It's available with natural fiber and 3D-printed gold parts
Bentley has revealed its second special Mulliner coach-built model, and it represents a crossroads for the brand. It's called the Bentley Mulliner Batur, and it's a sendoff for the core engine for Bentley, the twin-turbo W12. It's also a sign of things to come. The styling you see here will be adapted for Bentley's future electric cars.
The car is clearly Bentley right from the get-go. It has the long front end, the prominent, rounded rectangular grille, rearward placed cabin and wide, flowing rear fenders. But it has a more aggressive look than some recent Bentleys. The grille looks as though it's leaning more forward. Instead of round headlights, it has sweptback units that look like eagle eyes. The rear glass, instead of kicking up, stays low along the belt line. The tail has almost a boattail look and has slender taillights. It's Bentley, but it's also new.
The inside is clearly closely related to the Continental GT, which is no bad thing. But it can be set apart with special materials. Buyers of the Batur will have the ability to customize almost every aspect of the car with different leathers from different locations, different interior trimmings and upholstery designs. Bentley is offering some very unique materials, too. Metal pieces such as the organ stop vent switches can be made from titanium or even 3D-printed 18-karat gold. Some of the interior trim can be made from a natural fiber composite, which is like carbon fiber, but made from naturally occurring fibers rather than synthetically created carbon. The natural fiber can be used for the front splitter, side skirts and rear diffuser as well. And of course the exterior can be customized with just about any paint and graphics imaginable.

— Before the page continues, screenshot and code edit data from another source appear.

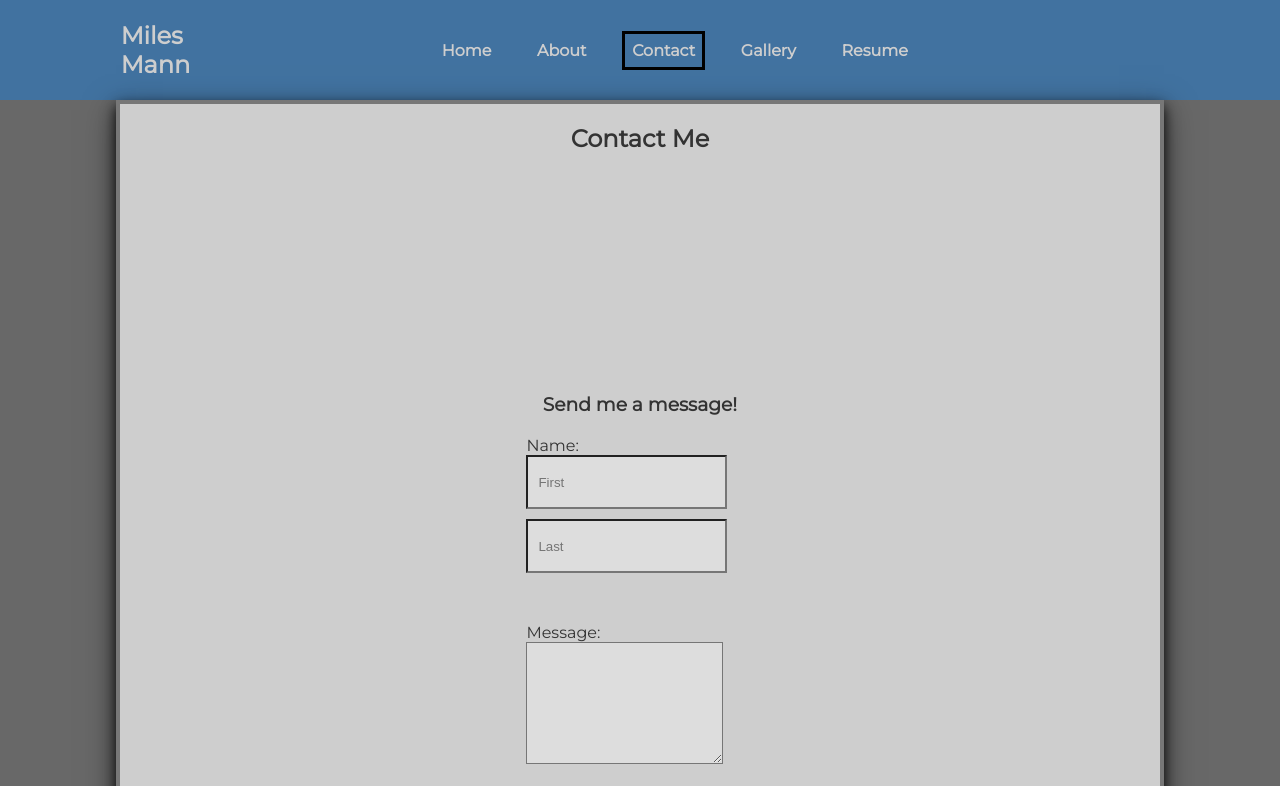
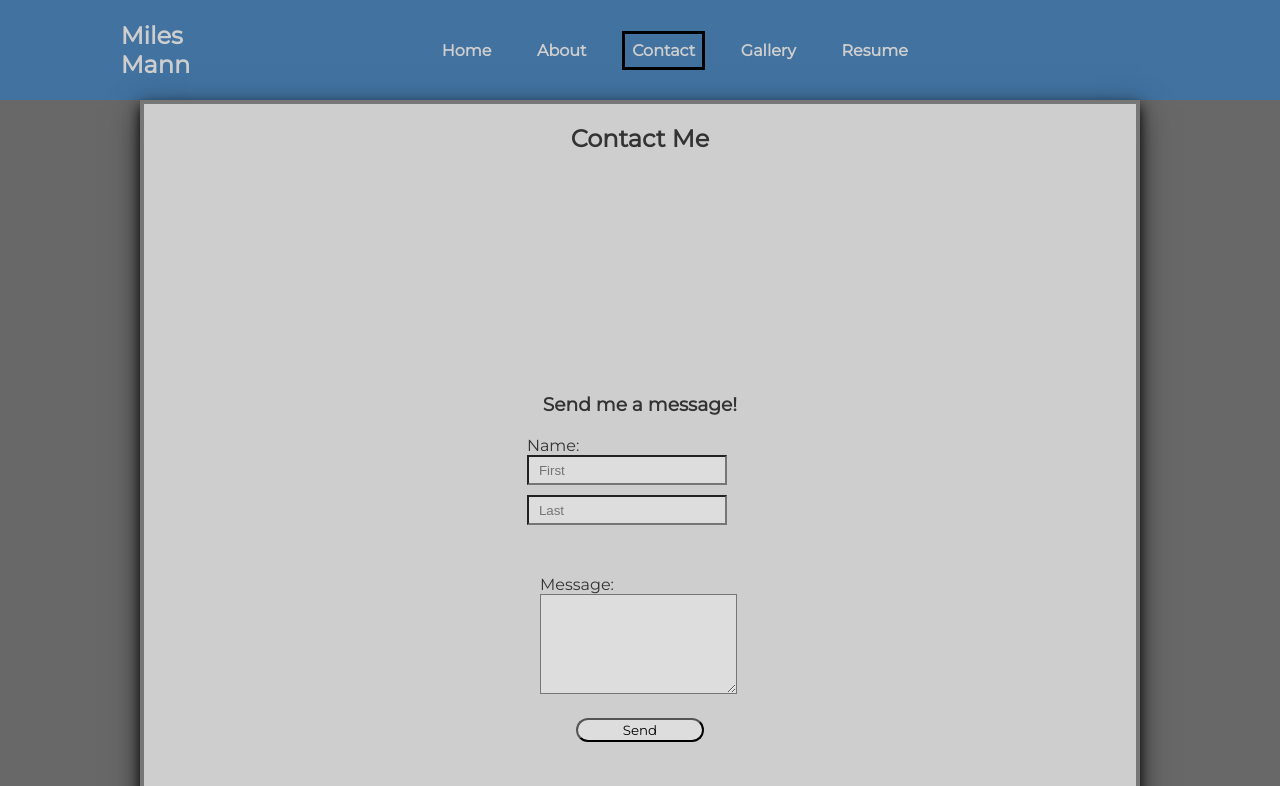
Before and after one commit to softdevschatzl/miles-acting-portfolio, a Vue app: page /contact in a window 1280 px wide. Shown: the top 786 px of the page. Built offline with nearby package versions, Linux system fonts and the light colour scheme.

Commit message:
updates to styling

```diff
--- a/src/App.vue
+++ b/src/App.vue
@@ -25,6 +25,10 @@ export default {
     padding: 0;
   }
 
+  body {
+    overflow-x: hidden;
+  }
+
   html {
     display: flex;
     justify-content: center;
@@ -48,6 +52,9 @@ export default {
 
   /* Desktop */
   @media only screen and (min-width: 600px) {
+    * {
+      box-sizing: border-box;
+    }
     .container {
       width: 1000px;
     }
@@ -57,6 +64,8 @@ export default {
       justify-content: center;
       align-items: center;
       flex-direction: column;
+      width: 100vw;
+      overflow-x: hidden;
     }
   }
 
--- a/src/components/ContactPage.vue
+++ b/src/components/ContactPage.vue
@@ -68,6 +68,7 @@
     .name-box input {
         height: 30px;
         padding: 10px;
+        width: 200px;
         margin-bottom: 10px;
         /* border-radius: 20px; */
         background-color: #dddddd;
@@ -76,6 +77,7 @@
     .message-box {
         margin-top: 20px;
         margin-bottom: 20px;
+        width: 200px;
     }
     .message-box textarea {
         height: 100px;
--- a/src/components/NavBar.vue
+++ b/src/components/NavBar.vue
@@ -57,6 +57,7 @@ h1 {
   text-align: center;
   background-color: #4172a0;
   height: 100px;
+  width: 100vw;
 }
 
 .navbar ul {
@@ -113,12 +114,6 @@ h1 {
   text-decoration: none;
 }
 
-@media only screen and (min-width: 600px) {
-  .navbar {
-    width: 100vw;
-  }
-}
-
 /* Mobile */
 @media only screen and (max-width: 600px) {
   h1 {
```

Bentley says that the Batur is powered by the most powerful iteration of the twin-turbo 6.0-liter W12 yet. It makes 730 horsepower and 738 pound-feet of torque. It's paired with adaptive air suspension, active anti-roll bars, all-wheel drive, four-wheel steering, an electronic limited-slip differential and torque vectoring to help it handle as well as it can go in a straight line. Stopping it are a set of carbon silicon carbide brakes with 10-piston front brake calipers and four-piston rears.
Only 18 Baturs will be built, and they're all spoken for. Pricing started at 1.65 million British pounds, or $1.95 million. Though there will only be a few of these Baturs, keep an eye out for its design to show up in the Bentley EVs that are coming starting in 2025.